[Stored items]
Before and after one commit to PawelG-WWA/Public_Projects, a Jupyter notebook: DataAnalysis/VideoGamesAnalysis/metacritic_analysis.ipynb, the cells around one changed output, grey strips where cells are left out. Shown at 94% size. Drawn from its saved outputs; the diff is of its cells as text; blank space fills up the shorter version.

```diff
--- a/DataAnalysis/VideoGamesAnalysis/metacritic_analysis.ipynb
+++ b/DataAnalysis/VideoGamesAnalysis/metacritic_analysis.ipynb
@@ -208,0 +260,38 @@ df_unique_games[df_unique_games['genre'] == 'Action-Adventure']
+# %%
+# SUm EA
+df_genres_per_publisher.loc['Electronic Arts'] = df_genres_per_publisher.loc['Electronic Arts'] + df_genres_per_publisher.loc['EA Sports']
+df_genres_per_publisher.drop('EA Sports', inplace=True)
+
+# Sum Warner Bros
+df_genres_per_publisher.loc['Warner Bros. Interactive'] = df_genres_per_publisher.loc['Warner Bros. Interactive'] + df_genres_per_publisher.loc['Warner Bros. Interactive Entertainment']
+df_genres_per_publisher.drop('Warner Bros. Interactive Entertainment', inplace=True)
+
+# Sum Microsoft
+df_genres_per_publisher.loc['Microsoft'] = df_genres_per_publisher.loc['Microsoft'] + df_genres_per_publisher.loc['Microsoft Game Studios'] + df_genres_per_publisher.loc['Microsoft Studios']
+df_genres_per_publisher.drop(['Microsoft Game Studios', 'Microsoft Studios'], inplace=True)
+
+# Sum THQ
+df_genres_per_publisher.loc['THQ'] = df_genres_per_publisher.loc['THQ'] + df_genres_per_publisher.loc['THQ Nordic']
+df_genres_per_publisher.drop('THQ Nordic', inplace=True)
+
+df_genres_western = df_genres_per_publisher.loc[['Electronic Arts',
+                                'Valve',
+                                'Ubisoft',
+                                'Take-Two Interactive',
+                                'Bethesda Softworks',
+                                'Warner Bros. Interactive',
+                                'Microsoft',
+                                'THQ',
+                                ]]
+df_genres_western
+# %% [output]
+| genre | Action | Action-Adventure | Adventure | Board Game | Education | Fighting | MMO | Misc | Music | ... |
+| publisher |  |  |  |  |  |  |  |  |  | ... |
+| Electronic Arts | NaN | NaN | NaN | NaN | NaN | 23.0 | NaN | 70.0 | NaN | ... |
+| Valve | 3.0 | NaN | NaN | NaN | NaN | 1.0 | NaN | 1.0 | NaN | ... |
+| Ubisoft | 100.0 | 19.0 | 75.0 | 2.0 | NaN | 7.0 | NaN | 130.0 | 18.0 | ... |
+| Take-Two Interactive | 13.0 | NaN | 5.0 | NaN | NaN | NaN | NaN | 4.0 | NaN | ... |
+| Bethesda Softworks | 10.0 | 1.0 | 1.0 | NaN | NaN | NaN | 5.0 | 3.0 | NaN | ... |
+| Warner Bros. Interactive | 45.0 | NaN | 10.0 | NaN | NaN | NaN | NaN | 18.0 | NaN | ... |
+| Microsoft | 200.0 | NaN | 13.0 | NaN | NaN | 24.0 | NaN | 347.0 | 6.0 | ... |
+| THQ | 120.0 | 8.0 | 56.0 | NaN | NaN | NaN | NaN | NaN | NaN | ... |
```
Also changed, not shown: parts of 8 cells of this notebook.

◆ About this task ◆
Take every line from the data that includes the word "Interactive".

◆ Solution for this problem ◆
+df_genres_per_publisher.loc['Warner Bros. Interactive'] = df_genres_per_publisher.loc['Warner Bros. Interactive'] + df_genres_per_publisher.loc['Warner Bros. Interactive Entertainment']
+df_genres_per_publisher.drop('Warner Bros. Interactive Entertainment', inplace=True)
+                                'Take-Two Interactive',
+                                'Warner Bros. Interactive',
+| Take-Two Interactive | 13.0 | NaN | 5.0 | NaN | NaN | NaN | NaN | 4.0 | NaN | ... |
+| Warner Bros. Interactive | 45.0 | NaN | 10.0 | NaN | NaN | NaN | NaN | 18.0 | NaN | ... |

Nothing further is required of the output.